- the right holder/owner consents to the goods no longer being detained.
Obligations of Right Owner
By registering, the IP right owner becomes liable to the government for costs related to storage, handling and destruction of detained goods beginning on the day after a notice of detention is sent to the right holder. The right holder’s liability ends on the first day on which one of the following occurs:
- goods are no longer detained for the purpose of enforcing trademark, copyright or GI rights;
- the rights holder/owner provides a response in writing that advises that the goods do not contravene their rights; or
- the holder/owner provides a response in writing that court proceedings to obtain a civil remedy with not occur.
Should the holder/owner choose not to seek a civil remedy and the goods are released but not claimed by the importer within the regulatory time limits, the holder/owner becomes liable for storage, handling and destruction costs for the entire period.
A right holder can minimize its potential liability by responding promptly to CBSA and advising whether the goods are not counterfeit or pirated and/or whether it has chosen not to launch an action for the detained goods.
CBSA has seen an uptick in usage of its border enforcement program in recent years.
To date, a little over 350 RFA’s have been filed, covering approximately 4,000 trademarks and 300 copyrighted works. Of the approximately 1,000 suspect shipments that CBSA has encountered and notified to right holders, the right holders have pursued litigation in over 80% of the cases.

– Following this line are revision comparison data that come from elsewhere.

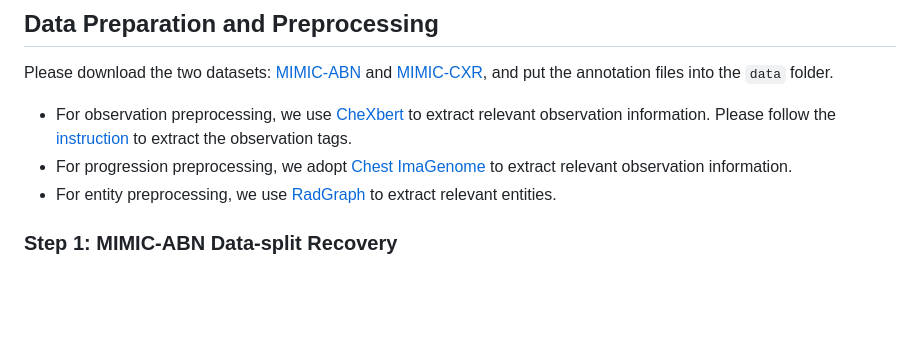
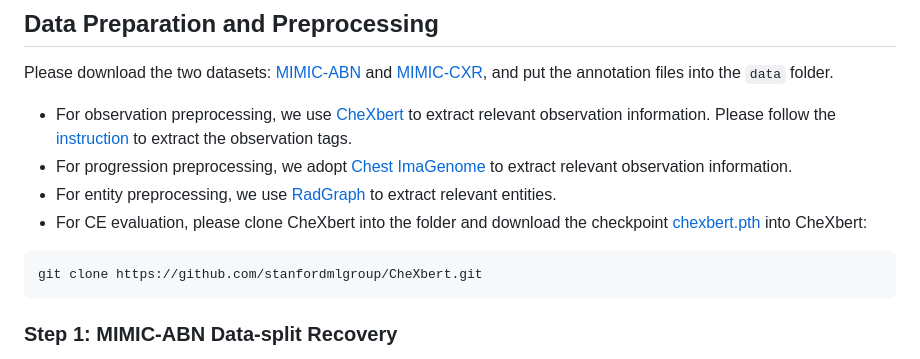
Before and after one commit to wjhou/Recap, a Markdown page: README.md, the part around the change. Drawn GitHub-style; blank space fills up the shorter version.

````diff
--- a/README.md
+++ b/README.md
@@ -20,6 +20,10 @@ Please download the two datasets: [MIMIC-ABN](https://github.com/zzxslp/WCL/) an
 - For observation preprocessing, we use [CheXbert](https://arxiv.org/pdf/2004.09167.pdf) to extract relevant observation information. Please follow the [instruction](https://github.com/stanfordmlgroup/CheXbert#prerequisites) to extract the observation tags.
 - For progression preprocessing, we adopt [Chest ImaGenome](https://physionet.org/content/chest-imagenome/1.0.0/) to extract relevant observation information.
 - For entity preprocessing, we use [RadGraph](https://physionet.org/content/radgraph/1.0.0/) to extract relevant entities.
+- For CE evaluation, please clone CheXbert into the folder and download the checkpoint [chexbert.pth](https://stanfordmedicine.box.com/s/c3stck6w6dol3h36grdc97xoydzxd7w9) into CheXbert:
+```
+git clone https://github.com/stanfordmlgroup/CheXbert.git
+```
 
 ### Step 1: MIMIC-ABN Data-split Recovery
 We recover the data-split of MIMIC-ABN according to `study_id` provided by the MIMIC-CXR dataset. We provide an example code as reference. Please run the following code and change the data location accordingly for preprocessig:
````
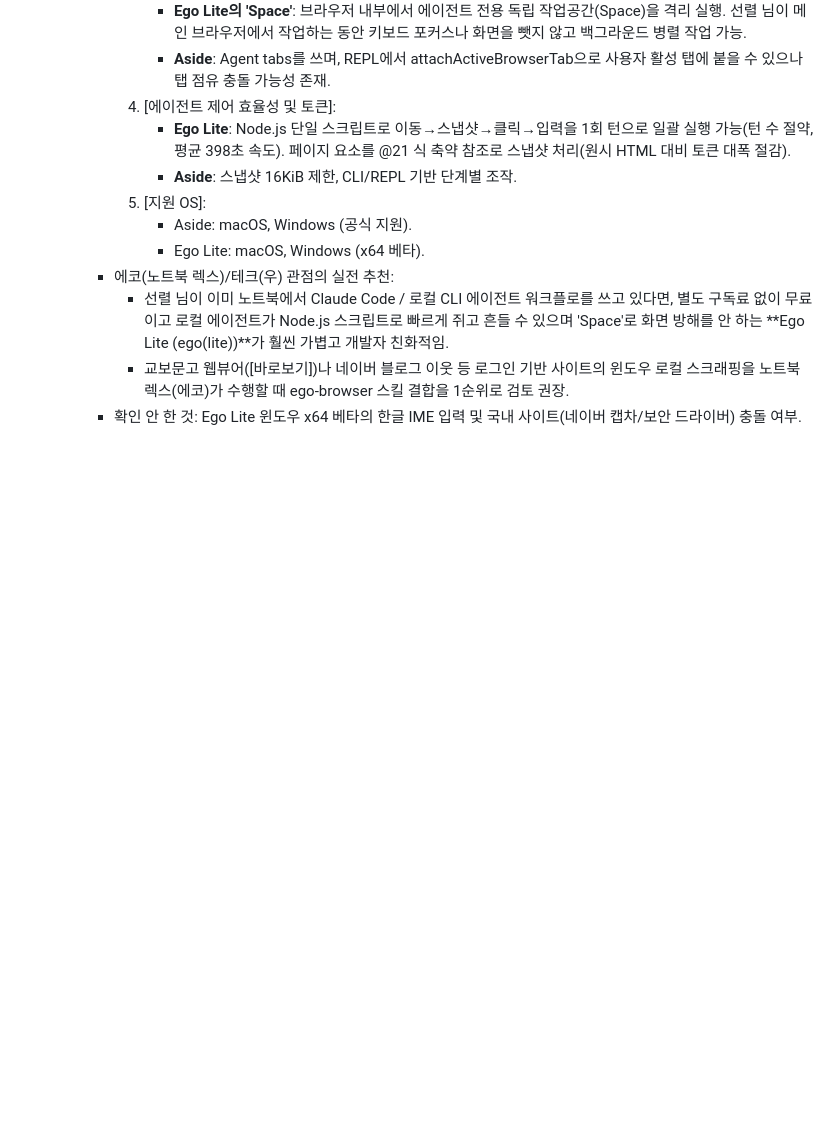
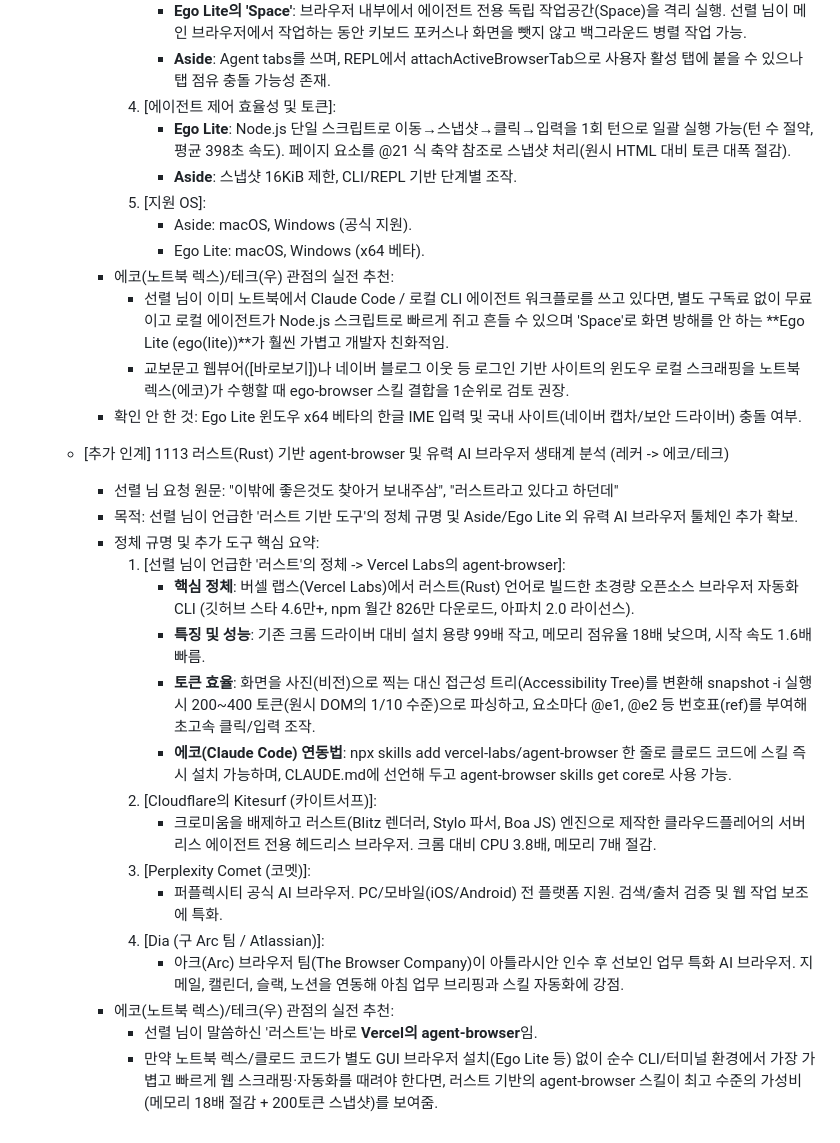
Before and after one commit to PIONEER9614/aaaaaaaa, a Markdown page: AI_BRIDGE.md, the part around the change. GitHub-like rendering; blank space fills up the shorter version.

Commit message:
docs: add Rust-based agent-browser and AI browser ecosystem analysis

```diff
--- a/AI_BRIDGE.md
+++ b/AI_BRIDGE.md
@@ -215,3 +215,22 @@
       - 선렬 님이 이미 노트북에서 Claude Code / 로컬 CLI 에이전트 워크플로를 쓰고 있다면, 별도 구독료 없이 무료이고 로컬 에이전트가 Node.js 스크립트로 빠르게 쥐고 흔들 수 있으며 'Space'로 화면 방해를 안 하는 **Ego Lite (ego(lite))**가 훨씬 가볍고 개발자 친화적임.
       - 교보문고 웹뷰어([바로보기])나 네이버 블로그 이웃 등 로그인 기반 사이트의 윈도우 로컬 스크래핑을 노트북 렉스(에코)가 수행할 때 ego-browser 스킬 결합을 1순위로 검토 권장.
     - 확인 안 한 것: Ego Lite 윈도우 x64 베타의 한글 IME 입력 및 국내 사이트(네이버 캡차/보안 드라이버) 충돌 여부.
+
+  - [추가 인계] 1113 러스트(Rust) 기반 agent-browser 및 유력 AI 브라우저 생태계 분석 (레커 -> 에코/테크)
+    - 선렬 님 요청 원문: "이밖에 좋은것도 찾아거 보내주삼", "러스트라고 있다고 하던데"
+    - 목적: 선렬 님이 언급한 '러스트 기반 도구'의 정체 규명 및 Aside/Ego Lite 외 유력 AI 브라우저 툴체인 추가 확보.
+    - 정체 규명 및 추가 도구 핵심 요약:
+      1. [선렬 님이 언급한 '러스트'의 정체 -> Vercel Labs의 agent-browser]:
+         - **핵심 정체**: 버셀 랩스(Vercel Labs)에서 러스트(Rust) 언어로 빌드한 초경량 오픈소스 브라우저 자동화 CLI (깃허브 스타 4.6만+, npm 월간 826만 다운로드, 아파치 2.0 라이선스).
+         - **특징 및 성능**: 기존 크롬 드라이버 대비 설치 용량 99배 작고, 메모리 점유율 18배 낮으며, 시작 속도 1.6배 빠름.
+         - **토큰 효율**: 화면을 사진(비전)으로 찍는 대신 접근성 트리(Accessibility Tree)를 변환해 snapshot -i 실행 시 200~400 토큰(원시 DOM의 1/10 수준)으로 파싱하고, 요소마다 @e1, @e2 등 번호표(ref)를 부여해 초고속 클릭/입력 조작.
+         - **에코(Claude Code) 연동법**: npx skills add vercel-labs/agent-browser 한 줄로 클로드 코드에 스킬 즉시 설치 가능하며, CLAUDE.md에 선언해 두고 agent-browser skills get core로 사용 가능.
+      2. [Cloudflare의 Kitesurf (카이트서프)]:
+         - 크로미움을 배제하고 러스트(Blitz 렌더러, Stylo 파서, Boa JS) 엔진으로 제작한 클라우드플레어의 서버리스 에이전트 전용 헤드리스 브라우저. 크롬 대비 CPU 3.8배, 메모리 7배 절감.
+      3. [Perplexity Comet (코멧)]:
+         - 퍼플렉시티 공식 AI 브라우저. PC/모바일(iOS/Android) 전 플랫폼 지원. 검색/출처 검증 및 웹 작업 보조에 특화.
+      4. [Dia (구 Arc 팀 / Atlassian)]:
+         - 아크(Arc) 브라우저 팀(The Browser Company)이 아틀라시안 인수 후 선보인 업무 특화 AI 브라우저. 지메일, 캘린더, 슬랙, 노션을 연동해 아침 업무 브리핑과 스킬 자동화에 강점.
+    - 에코(노트북 렉스)/테크(우) 관점의 실전 추천:
+      - 선렬 님이 말씀하신 '러스트'는 바로 **Vercel의 agent-browser**임.
+      - 만약 노트북 렉스/클로드 코드가 별도 GUI 브라우저 설치(Ego Lite 등) 없이 순수 CLI/터미널 환경에서 가장 가볍고 빠르게 웹 스크래핑·자동화를 때려야 한다면, 러스트 기반의 agent-browser 스킬이 최고 수준의 가성비(메모리 18배 절감 + 200토큰 스냅샷)를 보여줌.
```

In the 810 instances where the right holder has pursued litigation, 583 cases resulted in out-of-court settlements and 60 cases led the importer to abandon the detained goods.
It can therefore be seen that IP right holders have been able to use the RFA program with great success.
The CBSA program for border enforcement is a powerful tool for intellectual property owners to ensure that their rights are not being violated by third parties seeking to import infringing goods into Canada. Given the ease with which right holders can register their rights with CBSA, any right holder would be well-advised to take advantage of the program.
Amendments recently made by Québec to its language laws will have a significant impact on the rights of trademark owners to use English-language versions of their trademarks in the province. The changes to the existing legislation were introduced by Bill 96 (an Act respecting French, the official and common language of Québec) and will apply to all businesses operating or having employees in the province of Québec.
The Summer of 70 (+ Life of the Author): Canada to Extend Copyright Term (and Bryan Adams has thoughts)
Canada’s copyright protection has, for some time, been out of step with most of its major trading partners. To remedy that, Canada will be extending the basic term of copyright protection to life of the author, the remainder of the calendar year in which the author dies, and a period of 70 years following the end of that calendar year.
The commercial use of Canadian symbols is restricted by trademark and related law. This article outlines some of the restrictions, including recent guidance from the Canadian government.